“Sixty-eight percent of U.S. citizens believe that ‘better mental health screening’ would help to reduce the number of school shootings, but one has to ask what’s considered mentally healthy in our spiritually-anemic, sick society.” — Richard Martin Oxman
Relationships and loyalties within a family are the strongest and most important ones, say most people. [Pause.] Yes, blood is thicker than water. Loved ones should be real with one another.

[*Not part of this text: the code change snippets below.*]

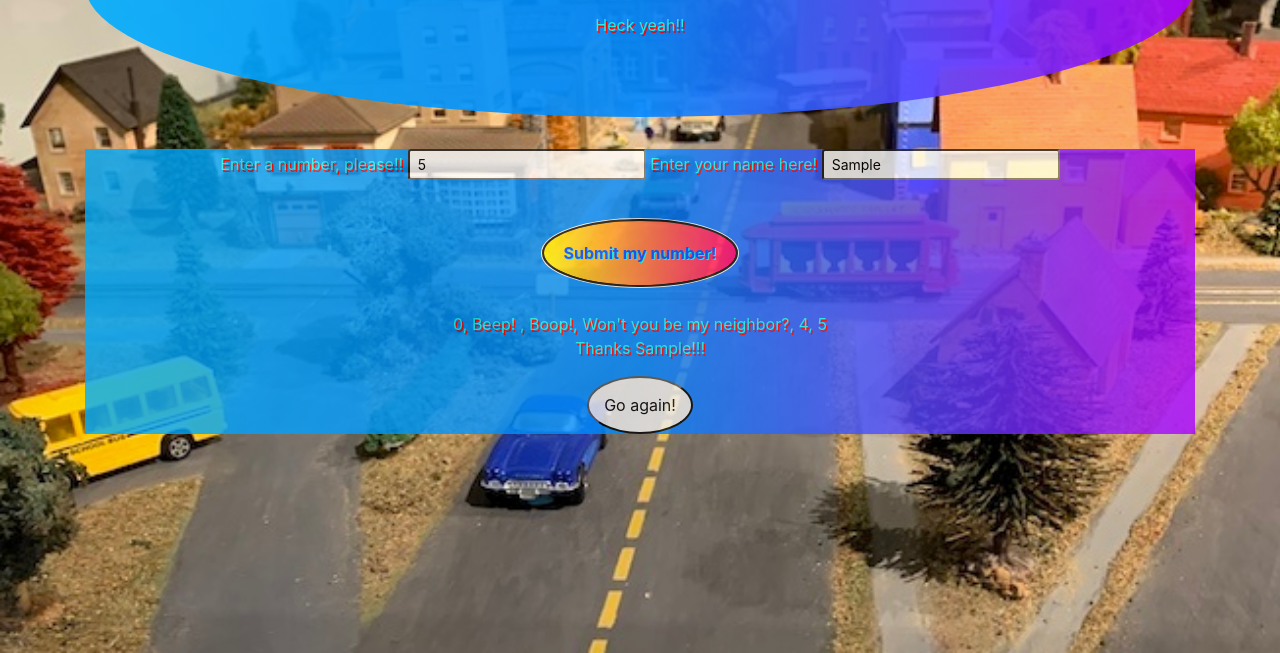
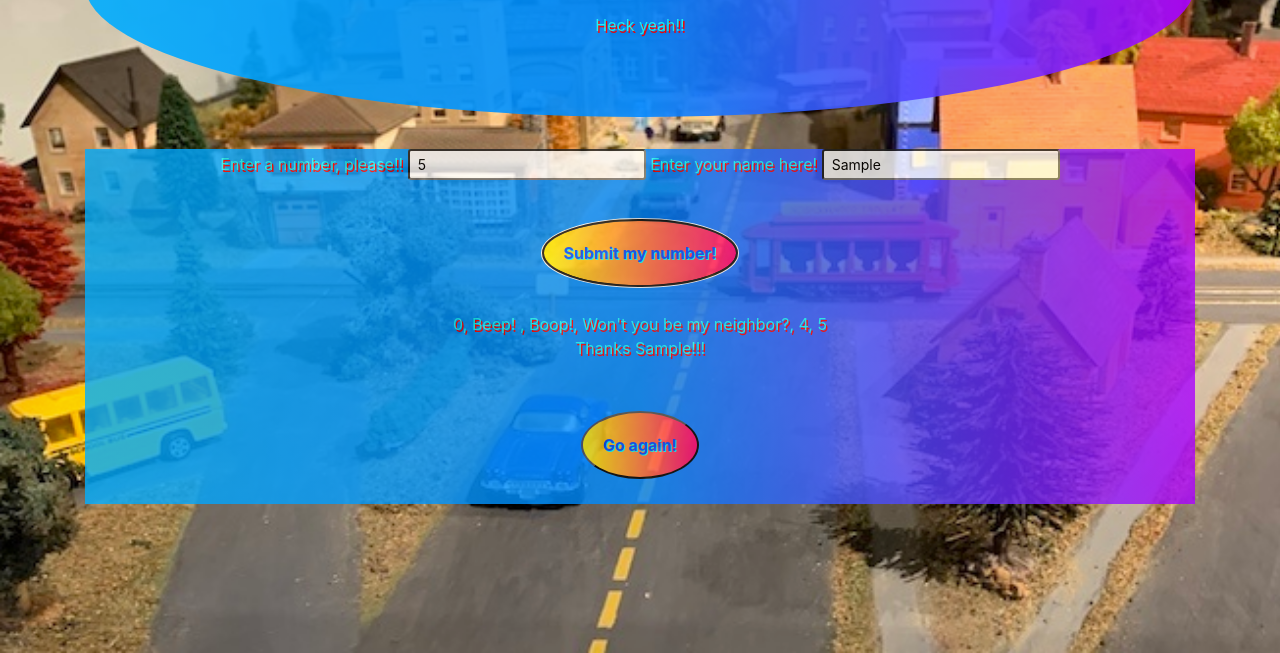
Before and after one commit to MaxwellMeyer/mar-cr3, a plain HTML site: page index.html in a window 1280 px wide. Both pictures are taken after typing "5", "Sample" into the empty fields and a click on the button "Submit my number!". Shown: the part 147-800 px from the top of the page. Drawn offline with nearby package versions, Linux system fonts and the light colour scheme.

Commit message:
update new button styling to match submit button

```diff
--- a/css/styles.css
+++ b/css/styles.css
@@ -48,3 +48,26 @@ body {
   text-shadow: 1.5px 2px rgb(255, 0, 0);
   opacity: .8;
 }
+.again {
+  margin-top: 35px;
+  margin-bottom: 25px;
+  padding: 20px 20px;
+  border-radius: 50%;
+  background: linear-gradient(to right, rgb(255, 247, 0), rgb(255, 0, 119));
+  font-weight: bold;
+  color: rgb(0, 72, 255);
+  text-shadow: 1px 1px cyan;
+}
+.again:hover {
+  margin-top: 35px;
+  margin-bottom: 25px;
+  padding: 20px 20px;
+  border-radius: 50%;
+  background: linear-gradient(to right, rgb(255, 0, 119), rgb(255, 247, 0));
+  font-weight: bold;
+  color: rgb(0, 72, 255);
+  text-shadow: 1px 1px cyan;
+}
+.again:active {
+  background: rgb(5, 255, 5);
+}
```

A right-of-center NPR report on the recent school shooting in Florida paralleled left-of-center coverage on several counts, one of which has to do with a sin of omission. That is, both left out the fact that nothing’s going to be done about school shootings without dealing with the violence abroad that the U.S. inflicts on other countries. Gun legislation, at best, can only serve as a positive drop of sorts… midst the bucket of blood we guarantee will fill to the gills with our bombing and arms sales around the world.

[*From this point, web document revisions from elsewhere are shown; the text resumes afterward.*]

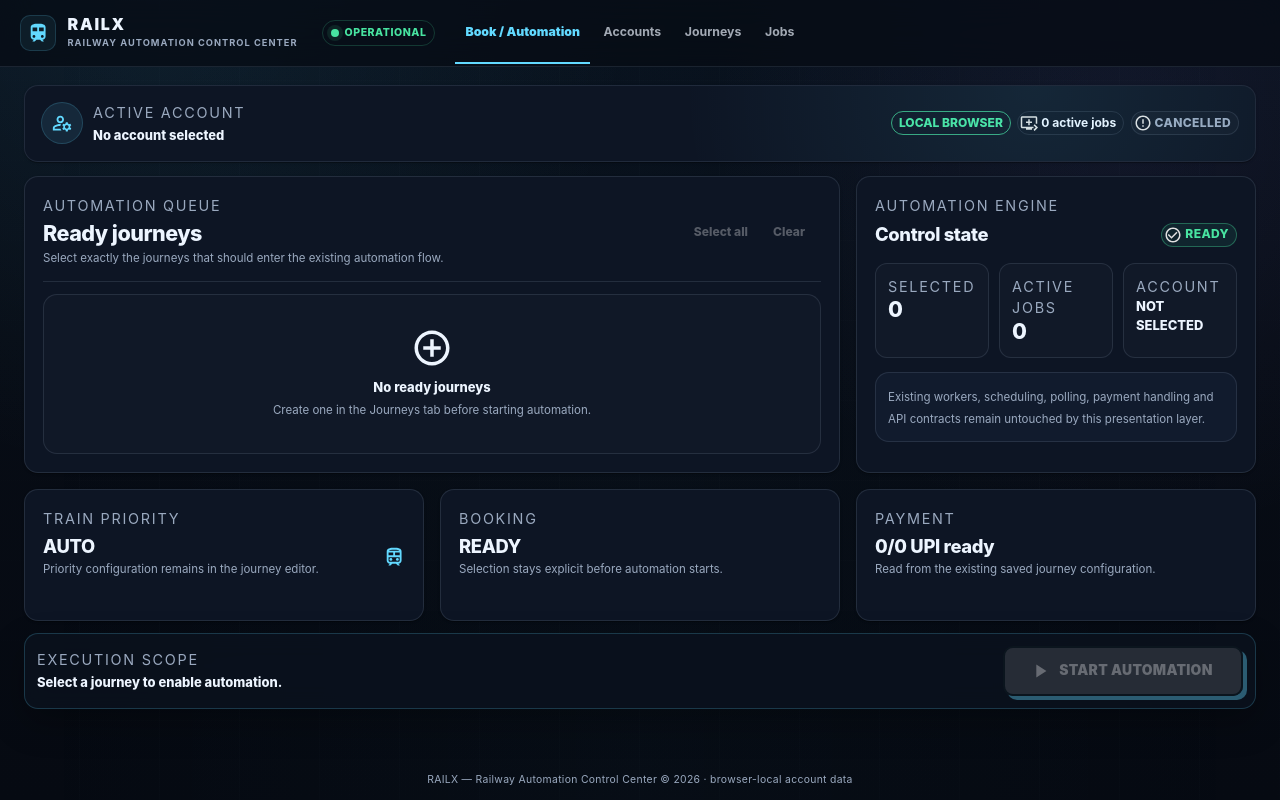
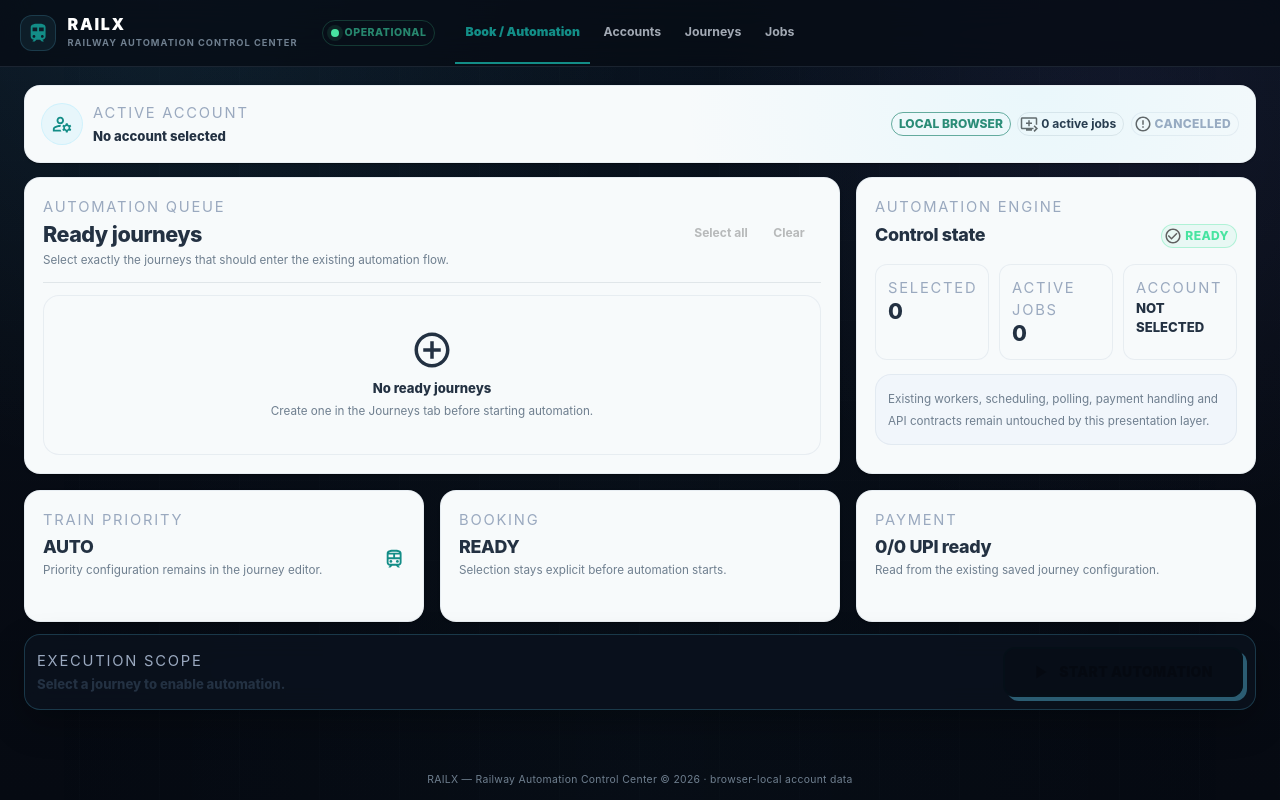
Before and after one commit to shrivastava-26/irctc, a React (Vite) app in the folder ui/: page / in a window 1280 px wide. Built offline with nearby package versions, Linux system fonts and the light colour scheme.

Commit message:
ui: set soft light theme

```diff
--- a/ui/src/theme.js
+++ b/ui/src/theme.js
@@ -2,156 +2,81 @@ import { createTheme } from '@mui/material/styles'
 
 export const theme = createTheme({
   palette: {
-    mode: 'dark',
-    primary: {
-      main: '#62d9ff',
-      dark: '#1ca7d7',
-      light: '#a4ecff',
-      contrastText: '#051019',
-    },
-    secondary: {
-      main: '#9f8cff',
-      dark: '#7664df',
-      light: '#c1b7ff',
-      contrastText: '#0a0816',
-    },
-    background: {
-      default: '#070c15',
-      paper: '#0d1524',
-    },
-    success: {
-      main: '#48e4a1',
-      light: 'rgba(72,228,161,0.12)',
-      dark: '#1cae73',
-    },
-    warning: {
-      main: '#ffbf69',
-      light: 'rgba(255,191,105,0.12)',
-      dark: '#d89033',
-    },
-    error: {
-      main: '#ff7185',
-      light: 'rgba(255,113,133,0.12)',
-      dark: '#d94861',
-    },
-    info: {
-      main: '#75a9ff',
-      light: 'rgba(117,169,255,0.12)',
-      dark: '#4f80d9',
-    },
-    text: {
-      primary: '#edf5ff',
-      secondary: '#9aa9bf',
-      disabled: '#637088',
-    },
-    divider: 'rgba(152,169,194,0.16)',
+    mode: 'light',
+    primary: { main: '#138d87', dark: '#0f716c', light: '#58b6b0', contrastText: '#ffffff' },
+    secondary: { main: '#5f6f85', dark: '#4a586a', light: '#8b99ab', contrastText: '#ffffff' },
+    background: { default: '#edf2f4', paper: '#f7fafb' },
+    success: { main: '#27876e', light: '#e9f6f1', dark: '#1e6e5a' },
+    warning: { main: '#b47640', light: '#fbf1e8', dark: '#925b2d' },
+    error: { main: '#b65358', light: '#faecec', dark: '#944348' },
+    info: { main: '#50708a', light: '#edf3f7', dark: '#3c596e' },
+    text: { primary: '#233142', secondary: '#6f7f8f', disabled: '#a3afba' },
+    divider: 'rgba(84,106,123,0.14)',
   },
-  shape: {
-    borderRadius: 14,
-  },
+  shape: { borderRadius: 16 },
   typography: {
-    fontFamily: 'Inter, ui-sans-serif, system-ui, -apple-system, BlinkMacSystemFont, "Segoe UI", sans-serif',
+    fontFamily: 'Inter, Manrope, ui-sans-serif, system-ui, -apple-system, BlinkMacSystemFont, "Segoe UI", sans-serif',
     fontSize: 13,
-    h1: { fontSize: '1.7rem', fontWeight: 850, letterSpacing: '-0.03em' },
-    h2: { fontSize: '1.35rem', fontWeight: 850, letterSpacing: '-0.025em' },
-    h3: { fontSize: '1.15rem', fontWeight: 850, letterSpacing: '-0.02em' },
-    h4: { fontSize: '1rem', fontWeight: 850 },
-    h5: { fontSize: '0.94rem', fontWeight: 800 },
-    h6: { fontSize: '0.88rem', fontWeight: 850 },
-    body1: { fontSize: '0.9rem' },
-    body2: { fontSize: '0.81rem' },
-    caption: { fontSize: '0.72rem' },
-    button: {
-      textTransform: 'none',
-      fontWeight: 800,
-      fontSize: '0.8rem',
-    },
+    h1: { fontSize: '1.7rem', fontWeight: 800, letterSpacing: '-0.035em' },
+    h2: { fontSize: '1.35rem', fontWeight: 800, letterSpacing: '-0.025em' },
+    h3: { fontSize: '1.12rem', fontWeight: 800, letterSpacing: '-0.02em' },
+    h4: { fontSize: '1rem', fontWeight: 800 },
+    h5: { fontSize: '0.95rem', fontWeight: 750 },
+    h6: { fontSize: '0.9rem', fontWeight: 800 },
+    body1: { fontSize: '0.92rem' },
+    body2: { fontSize: '0.82rem' },
+    caption: { fontSize: '0.73rem' },
+    button: { textTransform: 'none', fontWeight: 750, fontSize: '0.82rem' },
   },
   components: {
-    MuiCssBaseline: {
+    MuiCssBaseline: { styleOverrides: { body: { backgroundColor: '#edf2f4', color: '#233142' } } },
+    MuiButton: {
       styleOverrides: {
-        body: {
-          backgroundColor: '#070c15',
-          color: '#edf5ff',
+        root: {
+          borderRadius: 12, minHeight: 40,
+          transition: 'transform 100ms ease, box-shadow 100ms ease, background-color 100ms ease, border-color 100ms ease',
+          '&:active': { transform: 'translateY(1px)' },
+          '&:focus-visible': { outline: '2px solid #138d87', outlineOffset: 2 },
+        },
+        contained: {
+          boxShadow: '3px 3px 8px rgba(142,158,171,0.24), -3px -3px 8px rgba(255,255,255,0.78)',
+          '&:hover': { boxShadow: '4px 4px 10px rgba(142,158,171,0.28), -4px -4px 10px rgba(255,255,255,0.82)' },
+        },
+        outlined: {
+          borderColor: 'rgba(84,106,123,0.20)',
+          '&:hover': { borderColor: 'rgba(19,141,135,0.44)', backgroundColor: 'rgba(19,141,135,0.04)' },
         },
       },
     },
-    MuiAppBar: {
-      defaultProps: { color: 'transparent' },
-    },
-    MuiButton: {
-      styleOverrides: {
-        root: {
-          borderRadius: 10,
-          minHeight: 38,
-          transition: 'transform 120ms ease, box-shadow 120ms ease, background-color 120ms ease, border-color 120ms ease',
-          '&:active': { transform: 'translateY(1px)' },
-          '&:focus-visible': {
-            outline: '2px solid #62d9ff',
-            outlineOffset: 2,
-          },
-        },
-        contained: {
-          boxShadow: '0 8px 18px rgba(0,0,0,0.24)',
-          '&:hover': { boxShadow: '0 10px 20px rgba(0,0,0,0.3)' },
-        },
-      },
-    },
-    MuiIconButton: {
-      styleOverrides: {
-        root: {
-          borderRadius: 10,
-          '&:focus-visible': {
-            outline: '2px solid #62d9ff',
-            outlineOffset: 2,
-          },
-        },
-      },
-    },
-    MuiPaper: {
-      styleOverrides: {
-        root: { backgroundImage: 'none' },
-      },
-    },
-    MuiCard: {
-      styleOverrides: {
-        root: {
-          borderRadius: 16,
-          boxShadow: '0 12px 32px rgba(0,0,0,0.22)',
-        },
-      },
-    },
-    MuiTextField: {
-      defaultProps: { variant: 'outlined', size: 'small' },
-    },
-    MuiSelect: {
-      defaultProps: { size: 'small' },
-    },
-    MuiChip: {
-      styleOverrides: {
-        root: { fontWeight: 750 },
-      },
-    },
+    MuiIconButton: { styleOverrides: { root: { borderRadius: 12, '&:focus-visible': { outline: '2px solid #138d87', outlineOffset: 2 } } } },
+    MuiPaper: { styleOverrides: { root: { backgroundImage: 'none' } } },
+    MuiCard: { styleOverrides: { root: { borderRadius: 18, boxShadow: '4px 5px 14px rgba(142,158,171,0.20), -4px -4px 14px rgba(255,255,255,0.88)' } } },
+    MuiTextField: { defaultProps: { variant: 'outlined', size: 'small' } },
+    MuiSelect: { defaultProps: { size: 'small' } },
+    MuiChip: { styleOverrides: { root: { fontWeight: 700 } } },
     MuiTableCell: {
       styleOverrides: {
-        root: {
-          borderColor: 'rgba(152,169,194,0.12)',
-          color: '#edf5ff',
-        },
-        head: {
-          color: '#9aa9bf',
-          fontWeight: 800,
-          background: '#0b1220',
-        },
+        root: { borderColor: 'rgba(84,106,123,0.10)', color: '#233142' },
+        head: { color: '#6f7f8f', fontWeight: 750, background: 'rgba(255,255,255,0.42)' },
       },
     },
     MuiDialog: {
       styleOverrides: {
         paper: {
-          background: '#0b1321',
-          border: '1px solid rgba(152,169,194,0.16)',
-          borderRadius: 16,
-          boxShadow: '0 24px 70px rgba(0,0,0,0.48)',
+          background: 'rgba(248,250,251,0.96)',
+          border: '1px solid rgba(255,255,255,0.78)',
+          borderRadius: 20,
+          boxShadow: '10px 16px 36px rgba(112,128,142,0.24), -10px -10px 28px rgba(255,255,255,0.82)',
+        },
+      },
+    },
+    MuiAccordion: {
+      styleOverrides: {
+        root: {
+          background: 'rgba(248,250,251,0.62)',
+          border: '1px solid rgba(84,106,123,0.10)',
+          boxShadow: 'inset 1px 1px 4px rgba(142,158,171,0.08), inset -1px -1px 4px rgba(255,255,255,0.72)',
+          '&:before': { display: 'none' },
         },
       },
     },
```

The NPR show pointed out that the Parkland horror was “the greatest loss of life at a school since Sand Hook,” and posed the question, “Is this the new normal?”.
Everyone should balk at such talk. Balk, blanch and vomit. For even talking that way takes us further away from what I’ve underscored in my first paragraph above. Neither gun legislation, gun-searching radar devices… nor special-training sessions for students and faculty should take precedence over our focusing on our abominable policies abroad, our general violence overseas and our mean-spirited official punishment of certain domestic demographics, which often includes intentional, gratuitous cruelty.
I didn’t come across any mainstream media outlet journalists who even touched upon what I’m spotlighting here. And unless schools start discussing how local violence is greatly contingent upon our federal policies and history our bucket of blood will overflow — simultaneously — as our potable water runs out.
We should all start being real with one another.
Rachel Oxman can be reached at firstname.lastname@example.org.